Rogue investment should be bard
The expensively produced brochure received by Roger, a Moneywise reader from Doncaster, launched its sales pitch with a reassuring quote from William Shakespeare: “I advise you, as long as the capitalist system lasts, vote for gold.”
The quote is from The Merchant of Venice, which may not offer the best example of a happy and well-regulated financial services industry. But then neither does the brochure, which comes from an investment company in the Capital Asset Group.
The group has traded over $450 million (about £225 million) in the precious and industrial metals markets and boasts that it is “one of the global leaders in the offering of physical commodities to private investors” working with “erudite independent financial advisors”. It recommends that individual investors place up to 15% of their savings in commodities.
Capital Asset Group has offices in the US, Spain and the United Arab Emirates. In the UK, it has offices in Chelmsford, Nottingham and Edinburgh, as well as at Canary Wharf in London, a short walk from the headquarters of the Financial Services Authority.

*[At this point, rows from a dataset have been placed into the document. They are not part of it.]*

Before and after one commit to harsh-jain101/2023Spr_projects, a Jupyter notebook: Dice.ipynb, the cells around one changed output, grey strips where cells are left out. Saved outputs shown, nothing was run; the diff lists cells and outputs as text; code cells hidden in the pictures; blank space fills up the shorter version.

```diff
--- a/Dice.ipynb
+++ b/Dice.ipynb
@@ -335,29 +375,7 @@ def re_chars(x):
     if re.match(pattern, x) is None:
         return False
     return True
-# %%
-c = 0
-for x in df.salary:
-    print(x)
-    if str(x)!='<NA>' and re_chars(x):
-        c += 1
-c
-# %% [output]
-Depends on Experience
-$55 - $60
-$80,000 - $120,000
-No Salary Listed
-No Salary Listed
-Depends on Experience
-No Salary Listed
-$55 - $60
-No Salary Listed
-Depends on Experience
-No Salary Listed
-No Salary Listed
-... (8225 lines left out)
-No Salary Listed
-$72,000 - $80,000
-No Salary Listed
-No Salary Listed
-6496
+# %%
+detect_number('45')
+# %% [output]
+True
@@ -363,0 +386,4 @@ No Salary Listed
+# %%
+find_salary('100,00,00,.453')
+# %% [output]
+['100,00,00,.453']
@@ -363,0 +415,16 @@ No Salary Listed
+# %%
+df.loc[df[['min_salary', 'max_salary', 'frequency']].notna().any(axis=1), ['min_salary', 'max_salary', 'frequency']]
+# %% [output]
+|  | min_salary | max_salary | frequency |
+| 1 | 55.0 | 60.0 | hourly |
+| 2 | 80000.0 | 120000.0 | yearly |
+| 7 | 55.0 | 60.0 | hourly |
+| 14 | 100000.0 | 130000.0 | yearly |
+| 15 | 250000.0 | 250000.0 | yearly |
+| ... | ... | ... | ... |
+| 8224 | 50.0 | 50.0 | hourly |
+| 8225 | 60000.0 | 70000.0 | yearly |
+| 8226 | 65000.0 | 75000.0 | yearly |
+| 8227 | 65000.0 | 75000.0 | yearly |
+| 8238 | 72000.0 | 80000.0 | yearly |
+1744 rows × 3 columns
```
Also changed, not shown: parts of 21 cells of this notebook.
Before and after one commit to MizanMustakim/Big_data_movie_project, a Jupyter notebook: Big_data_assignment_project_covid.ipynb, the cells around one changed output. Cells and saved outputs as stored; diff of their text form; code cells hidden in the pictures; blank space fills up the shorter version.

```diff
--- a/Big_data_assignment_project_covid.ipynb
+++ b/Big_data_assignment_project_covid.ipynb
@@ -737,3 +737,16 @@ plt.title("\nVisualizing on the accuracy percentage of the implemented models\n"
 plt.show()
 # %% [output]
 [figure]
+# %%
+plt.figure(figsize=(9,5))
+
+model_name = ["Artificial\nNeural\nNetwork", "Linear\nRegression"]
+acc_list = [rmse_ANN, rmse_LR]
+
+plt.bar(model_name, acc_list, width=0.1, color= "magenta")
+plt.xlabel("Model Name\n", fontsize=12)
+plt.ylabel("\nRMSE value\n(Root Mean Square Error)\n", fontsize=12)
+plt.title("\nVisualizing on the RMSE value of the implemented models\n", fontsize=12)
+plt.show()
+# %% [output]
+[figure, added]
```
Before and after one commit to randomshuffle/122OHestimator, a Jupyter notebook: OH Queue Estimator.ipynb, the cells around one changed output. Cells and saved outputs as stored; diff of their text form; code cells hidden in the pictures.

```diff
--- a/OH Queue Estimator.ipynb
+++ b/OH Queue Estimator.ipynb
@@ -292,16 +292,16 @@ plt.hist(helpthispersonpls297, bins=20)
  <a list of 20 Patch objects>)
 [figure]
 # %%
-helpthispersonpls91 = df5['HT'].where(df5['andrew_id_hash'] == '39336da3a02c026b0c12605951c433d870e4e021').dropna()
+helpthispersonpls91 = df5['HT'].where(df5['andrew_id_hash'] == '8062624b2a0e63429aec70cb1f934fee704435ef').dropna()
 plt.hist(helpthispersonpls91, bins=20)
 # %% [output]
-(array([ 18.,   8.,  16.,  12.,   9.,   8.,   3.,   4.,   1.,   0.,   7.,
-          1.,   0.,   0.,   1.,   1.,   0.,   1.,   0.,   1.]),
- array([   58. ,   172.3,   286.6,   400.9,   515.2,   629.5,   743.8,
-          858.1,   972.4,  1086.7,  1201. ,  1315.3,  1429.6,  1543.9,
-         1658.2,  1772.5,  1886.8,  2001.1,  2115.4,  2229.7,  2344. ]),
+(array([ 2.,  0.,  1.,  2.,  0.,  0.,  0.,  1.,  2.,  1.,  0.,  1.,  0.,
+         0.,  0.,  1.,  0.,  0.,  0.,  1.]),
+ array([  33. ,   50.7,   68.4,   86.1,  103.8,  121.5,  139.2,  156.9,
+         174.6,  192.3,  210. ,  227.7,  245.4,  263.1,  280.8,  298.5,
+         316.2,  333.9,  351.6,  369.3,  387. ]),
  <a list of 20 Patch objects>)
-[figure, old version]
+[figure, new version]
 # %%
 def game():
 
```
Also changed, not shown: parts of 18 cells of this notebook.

It all sounds very reassuring – except that the group is not authorised by the FSA to offer investments, nor is its US headquarters licensed by watchdogs there. Yet oddly, nobody is breaking the law.
You see, when the glossy brochure is followed up by a telephone call from a Capital Asset Group salesman, although he will sound like a commodities broker and speak knowledgeably about trends in the price of gold, silver and copper, legally he is just a scrap metal dealer. While genuine commodities brokers offer a piece of paper that lets you bet on a price movement within a fixed period, the Capital Asset Group actually sells you a lump of metal. So, under FSA rules, its product is no more of an investment than a house, car or antique.
In practice, of course, all you get is a piece of paper that says your metal is stored in a warehouse. But in theory you could drive up, produce your receipt, demand your metal and drive off with it.
While Capital Asset Group is doing nothing unlawful, its clients should realise that, as the company is not authorised by the FSA, they will not be able to complain to the Financial Ombudsman if something goes wrong, nor will they be able to make a claim with the official compensation scheme.
And there is a further twist in this tale that could load the dice against the investor. The group does not just sell pieces of metal. It also offers loans so that you can invest more. For example, put down £2,500 for an industrial metal such as zinc or copper, and Capital Asset Group will sell you metal worth £10,000.
The idea is that this leverage increases your profits by letting you invest money you don’t have. But the downside is that it can also increase your losses, and the risk here is greater because you are gambling that metal prices will rise faster than the interest charges that mount up as soon as you agree to the loan.
Of course, you can pour money in to cover any fall in metal prices, but you might be throwing good money after bad. The winner, whatever happens, will be Capital Asset Group, and typically the investor will come a poor second.
Tony Hetherington is Consumer Champion of the Year 2006
The Financial Services Authority is an independent non-governmental body, given a wide range of rule-making, investigatory and enforcement powers in order to meet its four statutory objectives: market confidence (maintaining confidence in the UK financial system), financial stability, consumer protection and the reduction of financial crime. The FSA receives no government funding and is funded entirely by the firms it regulates, but is accountable to the Treasury and, ultimately, parliament.
If you’ve have a complaint about a financial service product you have bought but the company you bought it from refuses to resolve your problem after eight weeks, the Ombudsman can help. The Ombudsman will investigate and resolve the matter. The Ombudsman is independent and its service is free to consumers. The Ombudsman may find in the company’s favour but consumers don’t have accept its decision and are always free to go to court instead. But if they do accept an Ombudsman’s decision, it is binding both on them and on the business.
A term applied to raw materials (gold, oil) and foodstuffs (wheat, pork bellies) traded on exchanges throughout the world. Since no one really wants to transport all those heavy materials, what is actually traded are commodities futures contracts or options. These are agreements to buy or sell at an agreed price on a specific date. Because commodity prices are volatile, investing in futures is certainly not for the casual investor.